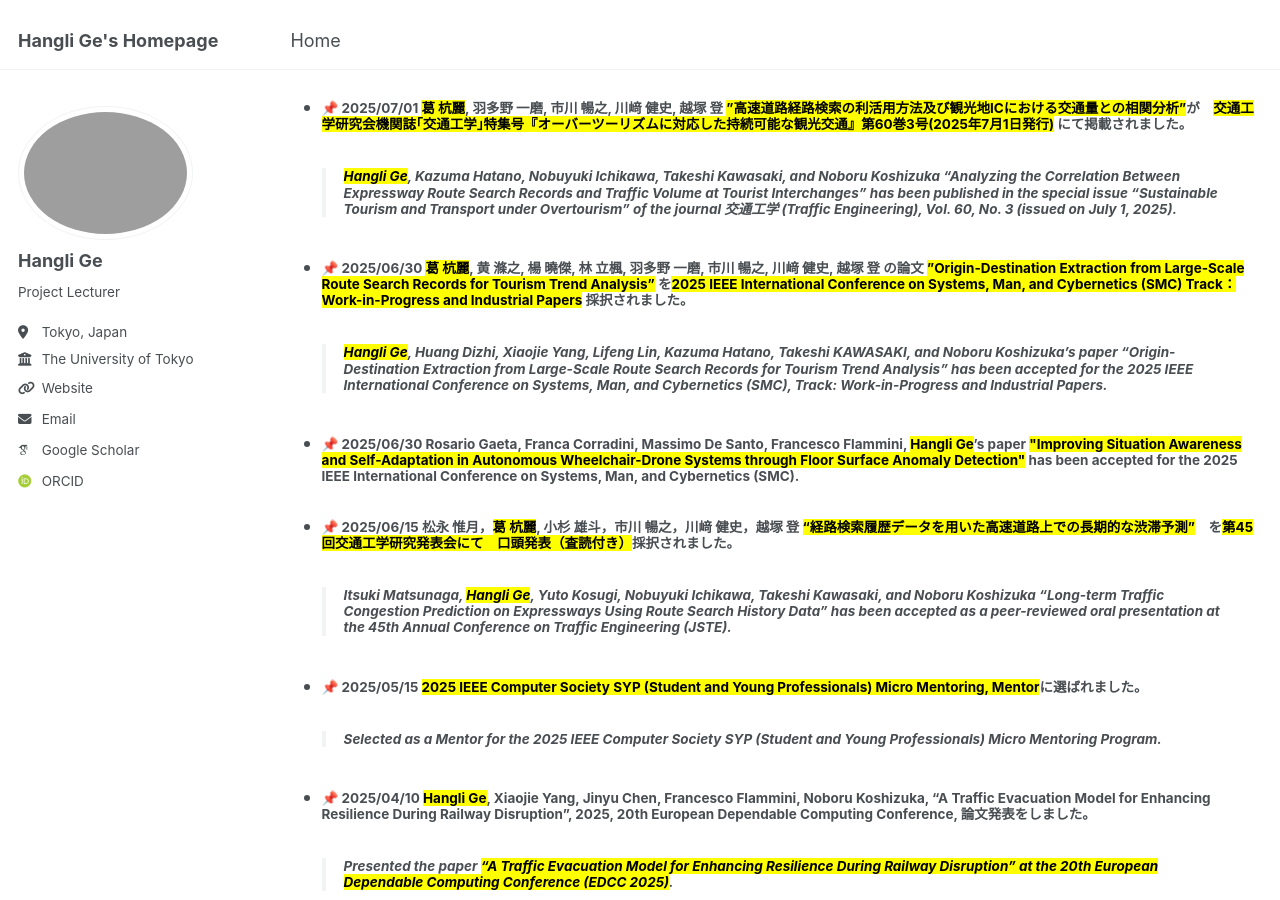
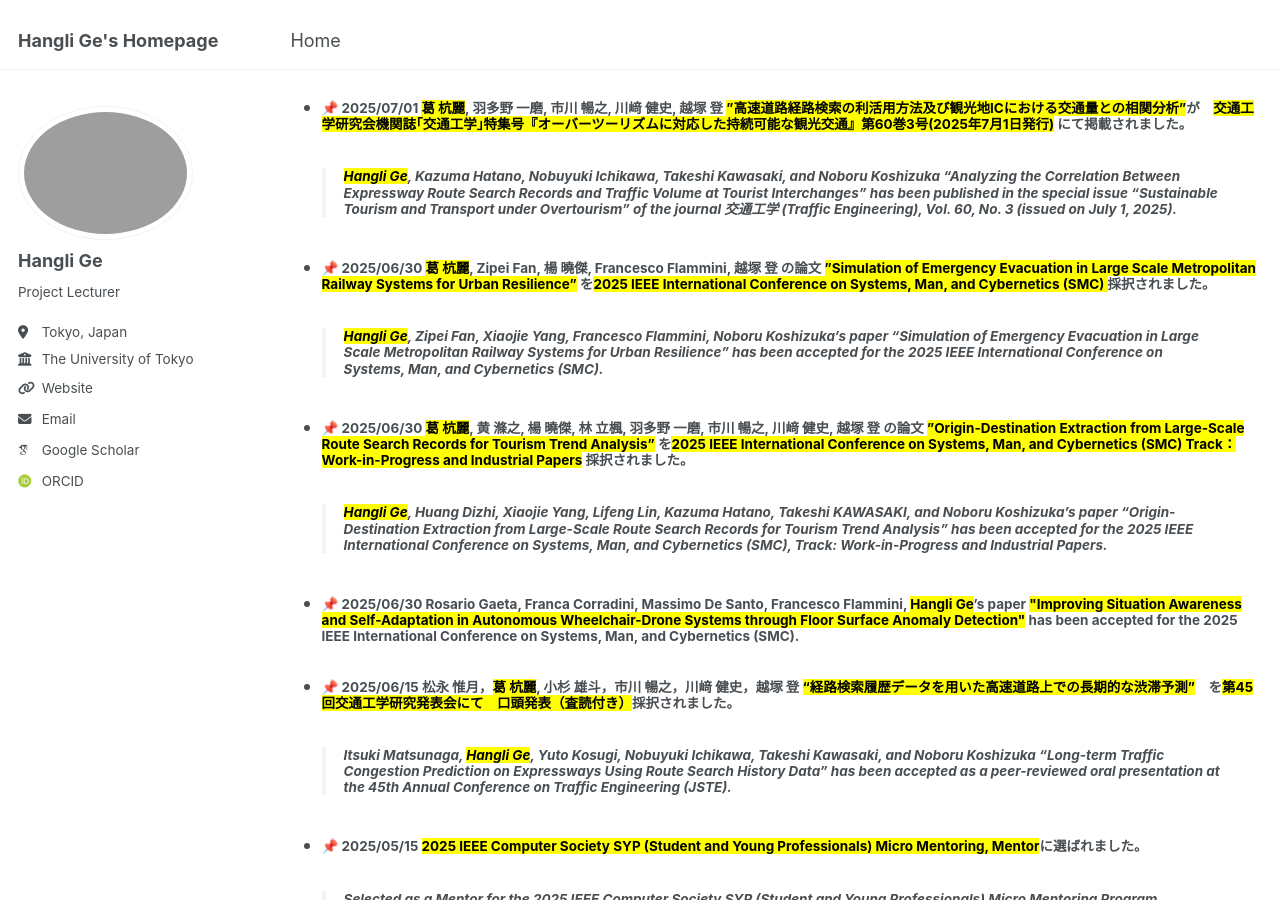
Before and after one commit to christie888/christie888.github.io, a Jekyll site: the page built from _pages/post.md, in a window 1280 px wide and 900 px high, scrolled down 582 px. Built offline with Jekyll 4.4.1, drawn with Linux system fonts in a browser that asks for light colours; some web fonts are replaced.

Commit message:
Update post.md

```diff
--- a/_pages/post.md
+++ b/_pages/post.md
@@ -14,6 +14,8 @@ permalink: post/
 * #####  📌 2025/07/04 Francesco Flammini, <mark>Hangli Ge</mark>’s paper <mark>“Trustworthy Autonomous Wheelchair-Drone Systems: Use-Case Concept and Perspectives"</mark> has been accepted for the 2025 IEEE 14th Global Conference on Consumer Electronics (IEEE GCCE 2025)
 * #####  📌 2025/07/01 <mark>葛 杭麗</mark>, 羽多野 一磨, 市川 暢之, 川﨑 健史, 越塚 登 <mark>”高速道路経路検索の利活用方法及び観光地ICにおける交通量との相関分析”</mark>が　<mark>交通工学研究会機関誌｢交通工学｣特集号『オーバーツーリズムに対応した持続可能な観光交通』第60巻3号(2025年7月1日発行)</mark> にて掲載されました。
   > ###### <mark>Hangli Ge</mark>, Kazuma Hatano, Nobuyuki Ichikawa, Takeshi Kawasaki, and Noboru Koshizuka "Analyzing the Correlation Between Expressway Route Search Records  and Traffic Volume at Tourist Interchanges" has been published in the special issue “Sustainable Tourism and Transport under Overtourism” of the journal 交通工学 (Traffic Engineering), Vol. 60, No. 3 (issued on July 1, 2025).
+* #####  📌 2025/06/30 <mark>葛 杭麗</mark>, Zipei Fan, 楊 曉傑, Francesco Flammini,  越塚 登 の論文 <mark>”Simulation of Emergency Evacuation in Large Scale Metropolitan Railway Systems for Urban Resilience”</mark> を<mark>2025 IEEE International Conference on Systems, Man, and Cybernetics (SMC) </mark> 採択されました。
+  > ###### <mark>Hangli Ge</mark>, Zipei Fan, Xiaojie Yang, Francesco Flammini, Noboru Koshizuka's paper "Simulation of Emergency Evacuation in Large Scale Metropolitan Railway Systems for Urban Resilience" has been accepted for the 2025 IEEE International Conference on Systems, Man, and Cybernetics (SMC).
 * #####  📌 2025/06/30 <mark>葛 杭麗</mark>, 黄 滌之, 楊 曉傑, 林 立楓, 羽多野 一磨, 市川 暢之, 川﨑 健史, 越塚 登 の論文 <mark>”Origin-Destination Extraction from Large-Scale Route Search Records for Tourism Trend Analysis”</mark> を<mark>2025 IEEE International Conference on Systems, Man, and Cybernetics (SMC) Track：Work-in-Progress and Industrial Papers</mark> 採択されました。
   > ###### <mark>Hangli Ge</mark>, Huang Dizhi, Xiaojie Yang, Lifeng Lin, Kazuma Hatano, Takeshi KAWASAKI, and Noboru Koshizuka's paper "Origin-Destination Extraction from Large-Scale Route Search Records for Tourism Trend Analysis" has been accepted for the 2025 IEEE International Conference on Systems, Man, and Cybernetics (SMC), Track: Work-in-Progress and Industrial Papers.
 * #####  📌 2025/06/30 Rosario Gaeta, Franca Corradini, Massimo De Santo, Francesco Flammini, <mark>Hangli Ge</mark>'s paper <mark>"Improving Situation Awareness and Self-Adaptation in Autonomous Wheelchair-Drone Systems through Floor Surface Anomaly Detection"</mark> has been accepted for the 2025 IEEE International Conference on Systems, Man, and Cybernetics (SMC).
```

---

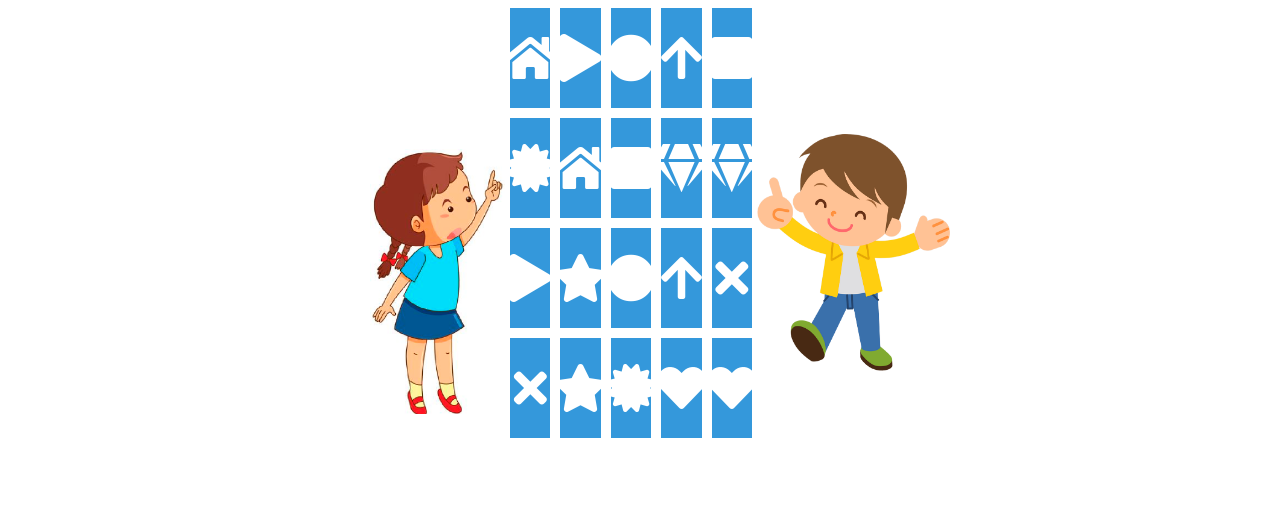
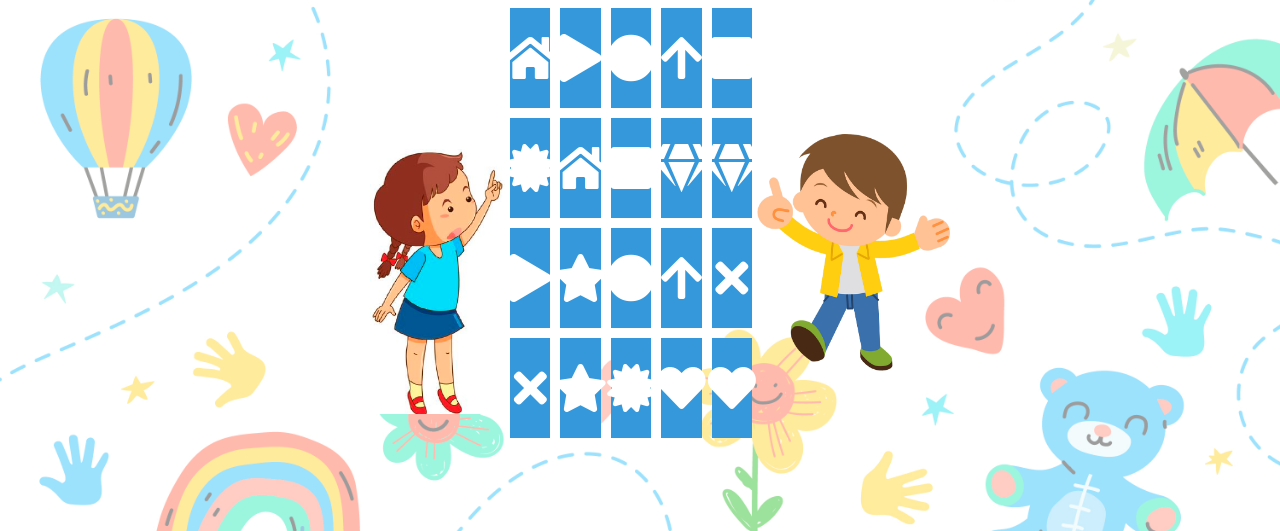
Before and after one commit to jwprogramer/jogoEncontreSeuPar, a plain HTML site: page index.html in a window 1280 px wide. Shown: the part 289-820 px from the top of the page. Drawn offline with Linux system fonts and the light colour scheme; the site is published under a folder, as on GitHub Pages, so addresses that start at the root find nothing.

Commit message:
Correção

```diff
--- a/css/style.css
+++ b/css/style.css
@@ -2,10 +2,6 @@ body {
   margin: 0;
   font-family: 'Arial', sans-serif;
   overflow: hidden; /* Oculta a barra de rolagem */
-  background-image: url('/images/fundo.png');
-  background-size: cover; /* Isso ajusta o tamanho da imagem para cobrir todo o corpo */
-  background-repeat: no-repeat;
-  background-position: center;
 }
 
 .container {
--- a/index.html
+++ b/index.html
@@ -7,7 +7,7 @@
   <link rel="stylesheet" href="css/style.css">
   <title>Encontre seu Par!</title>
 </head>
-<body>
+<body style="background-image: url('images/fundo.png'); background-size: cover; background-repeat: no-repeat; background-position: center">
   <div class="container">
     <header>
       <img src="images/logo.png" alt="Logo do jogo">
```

* * *

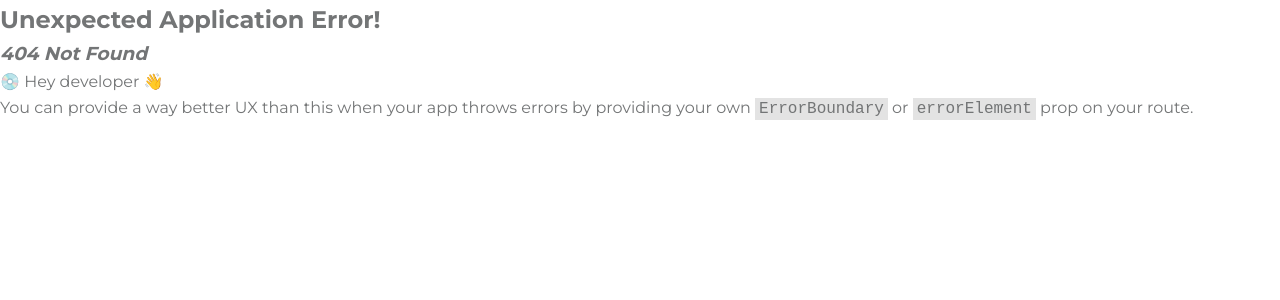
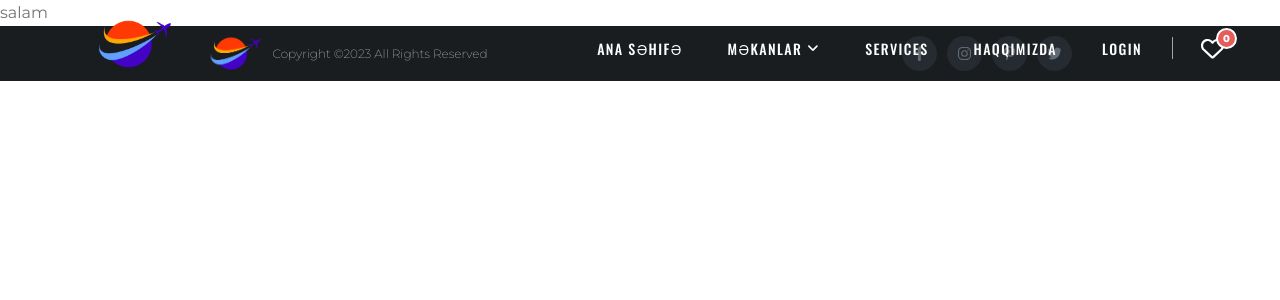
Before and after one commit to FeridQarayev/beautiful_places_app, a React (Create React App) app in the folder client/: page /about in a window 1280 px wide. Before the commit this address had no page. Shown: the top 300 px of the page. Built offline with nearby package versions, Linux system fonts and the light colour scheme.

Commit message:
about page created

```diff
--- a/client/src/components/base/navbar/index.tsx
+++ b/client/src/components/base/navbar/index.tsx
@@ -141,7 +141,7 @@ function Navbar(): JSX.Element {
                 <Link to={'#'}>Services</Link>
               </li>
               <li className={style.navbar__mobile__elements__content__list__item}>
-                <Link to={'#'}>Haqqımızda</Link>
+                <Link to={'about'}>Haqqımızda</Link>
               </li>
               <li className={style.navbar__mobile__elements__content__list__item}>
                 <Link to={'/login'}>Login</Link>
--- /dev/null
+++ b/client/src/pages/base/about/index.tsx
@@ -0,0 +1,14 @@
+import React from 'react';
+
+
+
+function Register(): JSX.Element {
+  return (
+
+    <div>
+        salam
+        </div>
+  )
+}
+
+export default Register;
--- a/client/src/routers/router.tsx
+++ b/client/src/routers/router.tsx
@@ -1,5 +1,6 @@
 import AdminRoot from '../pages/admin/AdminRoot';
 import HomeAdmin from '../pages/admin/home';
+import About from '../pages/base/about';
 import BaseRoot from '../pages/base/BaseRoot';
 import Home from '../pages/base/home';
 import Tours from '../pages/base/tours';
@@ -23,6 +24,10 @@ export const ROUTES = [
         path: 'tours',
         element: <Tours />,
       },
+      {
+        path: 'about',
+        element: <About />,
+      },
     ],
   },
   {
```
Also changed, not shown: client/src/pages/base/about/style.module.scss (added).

Exercise directions – Which lines of the records above hold the word "import"? Copy each of them.

Result for this task –
+import React from 'react';
 import AdminRoot from '../pages/admin/AdminRoot';
 import HomeAdmin from '../pages/admin/home';
+import About from '../pages/base/about';
 import BaseRoot from '../pages/base/BaseRoot';
 import Home from '../pages/base/home';
 import Tours from '../pages/base/tours';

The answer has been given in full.